Pictures must be dropped from the copy of the entries below; all else is returned exactly.

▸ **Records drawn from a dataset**
§ §
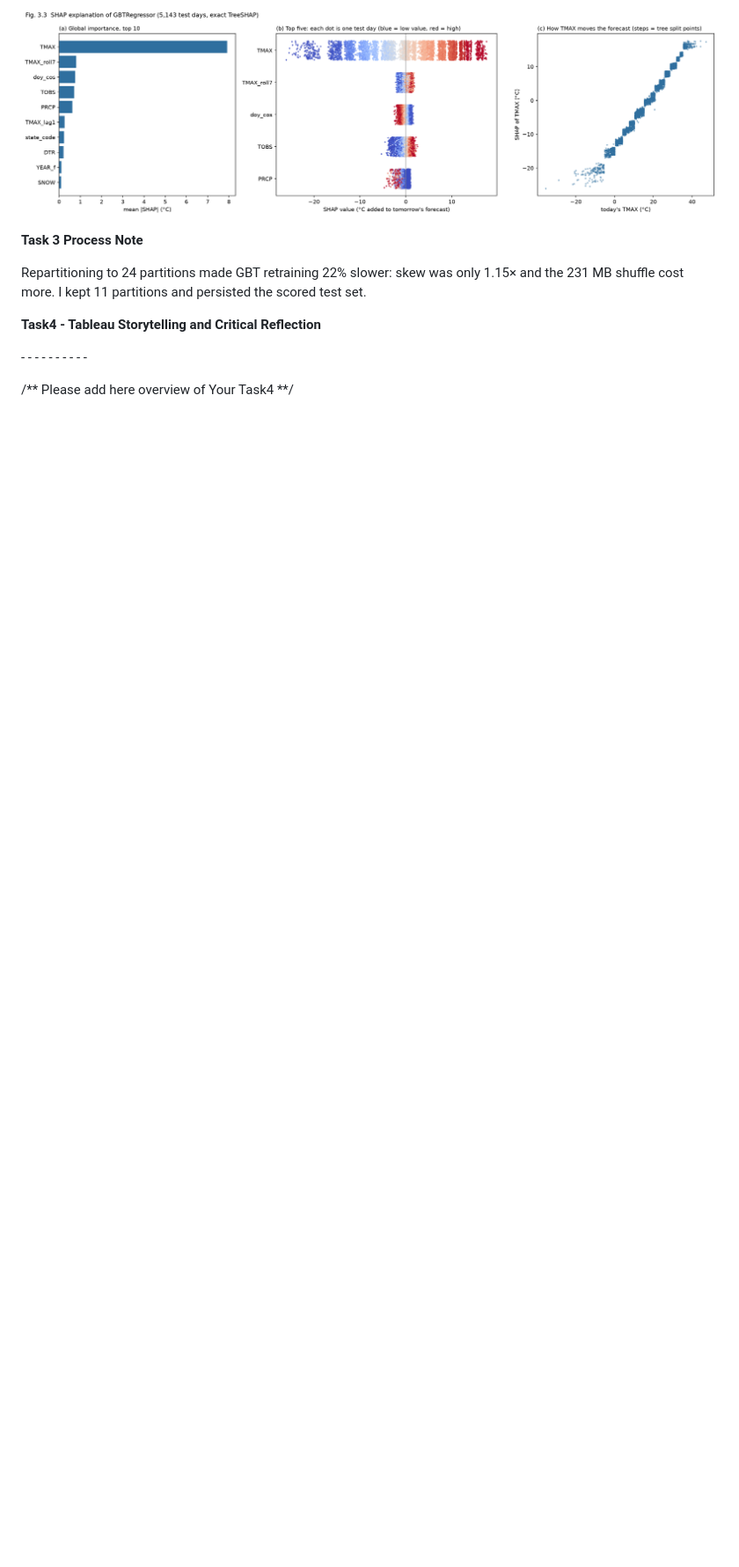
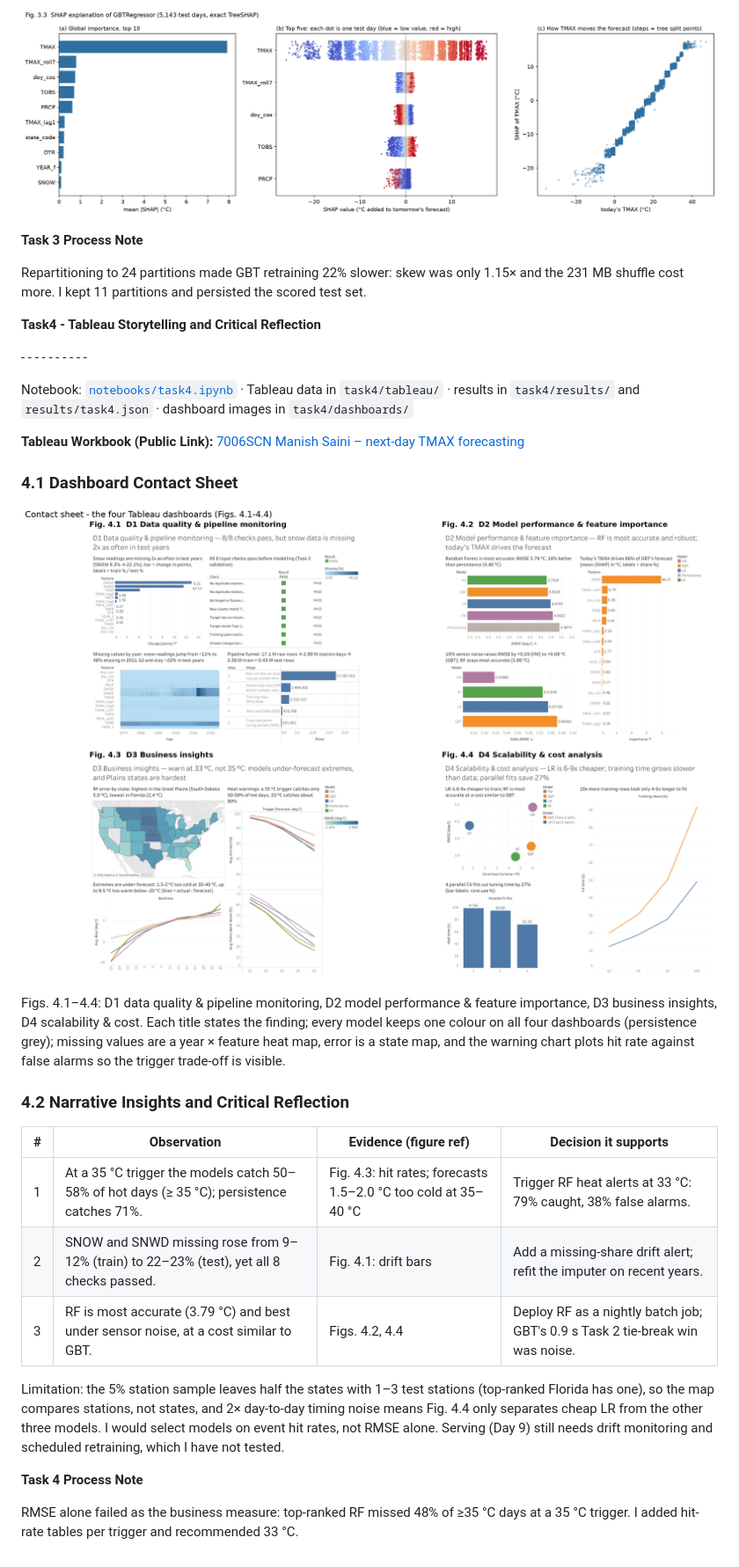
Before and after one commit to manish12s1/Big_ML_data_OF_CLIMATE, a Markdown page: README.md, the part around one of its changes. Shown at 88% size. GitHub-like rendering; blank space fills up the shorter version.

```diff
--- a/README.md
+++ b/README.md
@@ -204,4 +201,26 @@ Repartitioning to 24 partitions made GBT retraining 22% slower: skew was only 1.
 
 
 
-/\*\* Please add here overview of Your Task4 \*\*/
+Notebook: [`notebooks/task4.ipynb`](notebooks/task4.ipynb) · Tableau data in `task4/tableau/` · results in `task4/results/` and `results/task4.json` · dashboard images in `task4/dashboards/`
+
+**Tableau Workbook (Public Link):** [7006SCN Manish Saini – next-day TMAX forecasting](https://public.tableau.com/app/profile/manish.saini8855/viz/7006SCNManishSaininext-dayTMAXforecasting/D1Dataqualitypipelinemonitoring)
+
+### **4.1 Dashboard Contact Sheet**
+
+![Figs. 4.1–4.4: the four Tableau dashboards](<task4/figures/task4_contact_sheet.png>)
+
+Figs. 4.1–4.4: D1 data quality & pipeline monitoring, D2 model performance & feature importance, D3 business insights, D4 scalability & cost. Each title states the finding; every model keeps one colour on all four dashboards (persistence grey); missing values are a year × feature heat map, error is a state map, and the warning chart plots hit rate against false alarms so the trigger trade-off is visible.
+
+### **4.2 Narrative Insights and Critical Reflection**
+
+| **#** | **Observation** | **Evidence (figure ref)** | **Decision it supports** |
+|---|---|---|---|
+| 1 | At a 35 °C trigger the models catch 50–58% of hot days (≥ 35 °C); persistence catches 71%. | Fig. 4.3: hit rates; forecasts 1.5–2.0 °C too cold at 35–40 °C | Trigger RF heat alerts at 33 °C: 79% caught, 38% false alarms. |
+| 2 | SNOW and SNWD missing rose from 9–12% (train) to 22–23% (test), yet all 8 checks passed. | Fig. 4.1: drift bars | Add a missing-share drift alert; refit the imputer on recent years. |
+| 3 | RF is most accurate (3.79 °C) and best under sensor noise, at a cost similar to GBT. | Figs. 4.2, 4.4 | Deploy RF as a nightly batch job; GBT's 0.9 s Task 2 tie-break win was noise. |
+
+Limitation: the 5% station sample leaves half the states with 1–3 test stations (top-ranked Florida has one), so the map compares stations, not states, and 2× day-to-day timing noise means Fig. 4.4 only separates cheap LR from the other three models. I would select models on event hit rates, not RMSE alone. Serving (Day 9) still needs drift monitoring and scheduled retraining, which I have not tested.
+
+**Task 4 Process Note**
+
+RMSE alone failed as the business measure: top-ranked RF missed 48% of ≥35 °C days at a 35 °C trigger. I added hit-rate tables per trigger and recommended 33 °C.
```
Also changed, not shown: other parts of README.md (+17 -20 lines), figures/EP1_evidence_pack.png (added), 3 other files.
§ §
▸ **Reply to the task**
Before and after one commit to manish12s1/Big_ML_data_OF_CLIMATE, a Markdown page: README.md, the part around one of its changes. Shown at 88% size. GitHub-like rendering; blank space fills up the shorter version.

```diff
--- a/README.md
+++ b/README.md
@@ -204,4 +201,26 @@ Repartitioning to 24 partitions made GBT retraining 22% slower: skew was only 1.
 
 
 
-/\*\* Please add here overview of Your Task4 \*\*/
+Notebook: [`notebooks/task4.ipynb`](notebooks/task4.ipynb) · Tableau data in `task4/tableau/` · results in `task4/results/` and `results/task4.json` · dashboard images in `task4/dashboards/`
+
+**Tableau Workbook (Public Link):** [7006SCN Manish Saini – next-day TMAX forecasting](https://public.tableau.com/app/profile/manish.saini8855/viz/7006SCNManishSaininext-dayTMAXforecasting/D1Dataqualitypipelinemonitoring)
+
+### **4.1 Dashboard Contact Sheet**
+
+![Figs. 4.1–4.4: the four Tableau dashboards](<task4/figures/task4_contact_sheet.png>)
+
+Figs. 4.1–4.4: D1 data quality & pipeline monitoring, D2 model performance & feature importance, D3 business insights, D4 scalability & cost. Each title states the finding; every model keeps one colour on all four dashboards (persistence grey); missing values are a year × feature heat map, error is a state map, and the warning chart plots hit rate against false alarms so the trigger trade-off is visible.
+
+### **4.2 Narrative Insights and Critical Reflection**
+
+| **#** | **Observation** | **Evidence (figure ref)** | **Decision it supports** |
+|---|---|---|---|
+| 1 | At a 35 °C trigger the models catch 50–58% of hot days (≥ 35 °C); persistence catches 71%. | Fig. 4.3: hit rates; forecasts 1.5–2.0 °C too cold at 35–40 °C | Trigger RF heat alerts at 33 °C: 79% caught, 38% false alarms. |
+| 2 | SNOW and SNWD missing rose from 9–12% (train) to 22–23% (test), yet all 8 checks passed. | Fig. 4.1: drift bars | Add a missing-share drift alert; refit the imputer on recent years. |
+| 3 | RF is most accurate (3.79 °C) and best under sensor noise, at a cost similar to GBT. | Figs. 4.2, 4.4 | Deploy RF as a nightly batch job; GBT's 0.9 s Task 2 tie-break win was noise. |
+
+Limitation: the 5% station sample leaves half the states with 1–3 test stations (top-ranked Florida has one), so the map compares stations, not states, and 2× day-to-day timing noise means Fig. 4.4 only separates cheap LR from the other three models. I would select models on event hit rates, not RMSE alone. Serving (Day 9) still needs drift monitoring and scheduled retraining, which I have not tested.
+
+**Task 4 Process Note**
+
+RMSE alone failed as the business measure: top-ranked RF missed 48% of ≥35 °C days at a 35 °C trigger. I added hit-rate tables per trigger and recommended 33 °C.
```
Also changed, not shown: other parts of README.md (+17 -20 lines), figures/EP1_evidence_pack.png (added), 3 other files.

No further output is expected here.